===== Data extract
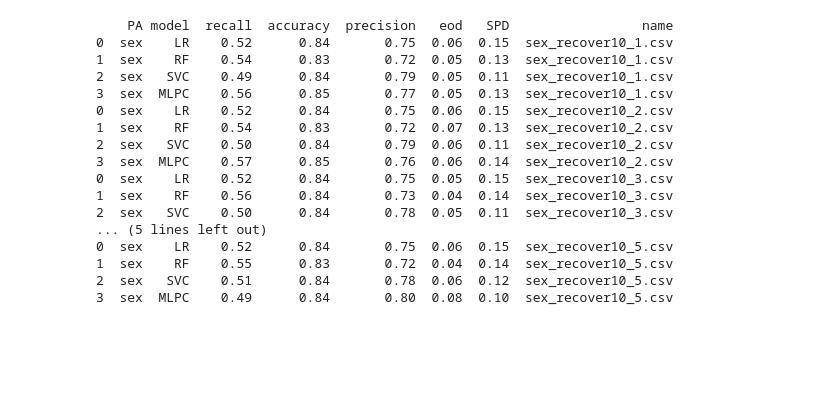
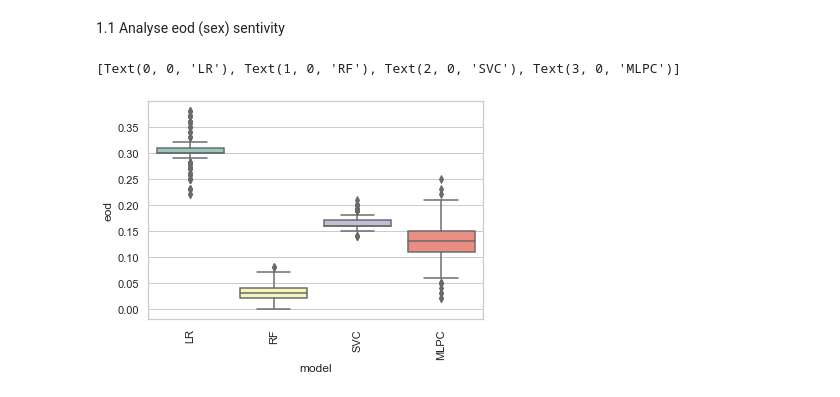
Before and after one commit to gherbay/analyse_fairness, a Jupyter notebook: sensitivity_analysis.ipynb, the cells around one changed output. Drawn from its saved outputs; the diff is of its cells as text; code cells hidden in the pictures; blank space fills up the shorter version.

Commit message:
blind

```diff
--- a/sensitivity_analysis.ipynb
+++ b/sensitivity_analysis.ipynb
@@ -15,36 +15,59 @@ from CatEncoder import *
 import glob
 import pickle
 # %%
-def get_results():
-    path = r'/Users/germainherbay/PycharmProjects/Blind/adult/score/directed/sex_recover/10/' # use your path
+def get_results(mut_op, selection, path_name):
+    path = r'/Users/germainherbay/PycharmProjects/Blind/adult/score/blind/'+mut_op+'/'+selection+'/'+path_name+'/' # use your path
     all_files = glob.glob(path + "/*.csv")
     first_df = pd.read_csv(all_files[0])
     first_df['name'] = Path(all_files[0]).name
+    first_df['operator'] = path_name
+    first_df['mutation'] = mut_op+"_"+selection
     for filename in all_files[1:]:
         df = pd.read_csv(filename)
         df['name'] = Path(filename).name
+        df['operator'] = path_name
+        df['mutation'] = mut_op+"_"+selection
         first_df = first_df.append(df)
     first_df['model'] = first_df['model'].replace(['LogisticRegression()','RandomForestClassifier()', 'SVC()', 'MLPClassifier()'],['LR','RF','SVC', 'MLPC'])
     first_df.rename(columns = {'protected_att':'PA'}, inplace = True)
     return first_df
 
-a=get_results()
-print(a)
+operators = ['age', 'capital-gain', 'capital-loss', 'education-num',
+             'hours-per-week', 'marital-status', 'native-country', 'occupation',
+             'race', 'relationship', 'sex', 'workclass']
+
+def get_all_results(mut_op, operators, selection):
+    df_1 = get_results(mut_op, selection, operators[0])
+    for operator in operators[1:]:
+        df = get_results(mut_op, selection, operator)
+        df_1 = df_1.append(df)
+    return df_1
+
+df_cl_0_5 = get_all_results("change_label", operators, "0_5")
+df_cl_1 = get_all_results("change_label", operators, "1")
+df_cl_1_5 = get_all_results("change_label", operators, "1_5")
+df_cl_2 = get_all_results("change_label", operators, "2")
+
+df_sh_0_5 = get_all_results("shuffle", operators, "0_5")
+df_sh_1 = get_all_results("shuffle", operators, "1")
+df_sh_1_5 = get_all_results("shuffle", operators, "1_5")
+df_sh_2 = get_all_results("shuffle", operators, "2")
+
+df = df_cl_1.append(df_cl_0_5)
+df = df_cl_1_5.append(df)
+df = df_cl_2.append(df)
+df = df_sh_0_5.append(df)
+df = df_sh_1.append(df)
+df = df_sh_1_5.append(df)
+df = df_sh_2.append(df)
-# %% [output]
-    PA model  recall  accuracy  precision   eod   SPD                 name
-0  sex    LR    0.52      0.84       0.75  0.06  0.15  sex_recover10_1.csv
-1  sex    RF    0.54      0.83       0.72  0.05  0.13  sex_recover10_1.csv
-2  sex   SVC    0.49      0.84       0.79  0.05  0.11  sex_recover10_1.csv
-3  sex  MLPC    0.56      0.85       0.77  0.05  0.13  sex_recover10_1.csv
-0  sex    LR    0.52      0.84       0.75  0.06  0.15  sex_recover10_2.csv
-1  sex    RF    0.54      0.83       0.72  0.07  0.13  sex_recover10_2.csv
-2  sex   SVC    0.50      0.84       0.79  0.06  0.11  sex_recover10_2.csv
-3  sex  MLPC    0.57      0.85       0.76  0.06  0.14  sex_recover10_2.csv
-0  sex    LR    0.52      0.84       0.75  0.05  0.15  sex_recover10_3.csv
-1  sex    RF    0.56      0.84       0.73  0.04  0.14  sex_recover10_3.csv
-2  sex   SVC    0.50      0.84       0.78  0.05  0.11  sex_recover10_3.csv
-... (5 lines left out)
-0  sex    LR    0.52      0.84       0.75  0.06  0.15  sex_recover10_5.csv
-1  sex    RF    0.55      0.83       0.72  0.04  0.14  sex_recover10_5.csv
-2  sex   SVC    0.51      0.84       0.78  0.06  0.12  sex_recover10_5.csv
-3  sex  MLPC    0.49      0.84       0.80  0.08  0.10  sex_recover10_5.csv
+# %% [markdown]
+1.1 Analyse eod (sex) sentivity
+# %%
+df_sex = df[df["PA"] == "sex"]
+import seaborn as sns
+sns.set_theme(style="whitegrid")
+ax = sns.boxplot(x="model", y="eod", data=df_sex, palette="Set3")
+ax.set_xticklabels(ax.get_xticklabels(),rotation = (90))
+# %% [output]
+[Text(0, 0, 'LR'), Text(1, 0, 'RF'), Text(2, 0, 'SVC'), Text(3, 0, 'MLPC')]
+[figure, added]
```
Also changed, not shown: parts of 25 cells of this notebook, 3 other files.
==========
• Activity
Locate the word "MLPC" in the records above, and return each line that has it.

• Exercise response
     first_df['model'] = first_df['model'].replace(['LogisticRegression()','RandomForestClassifier()', 'SVC()', 'MLPClassifier()'],['LR','RF','SVC', 'MLPC'])
-3  sex  MLPC    0.56      0.85       0.77  0.05  0.13  sex_recover10_1.csv
-3  sex  MLPC    0.57      0.85       0.76  0.06  0.14  sex_recover10_2.csv
-3  sex  MLPC    0.49      0.84       0.80  0.08  0.10  sex_recover10_5.csv
+[Text(0, 0, 'LR'), Text(1, 0, 'RF'), Text(2, 0, 'SVC'), Text(3, 0, 'MLPC')]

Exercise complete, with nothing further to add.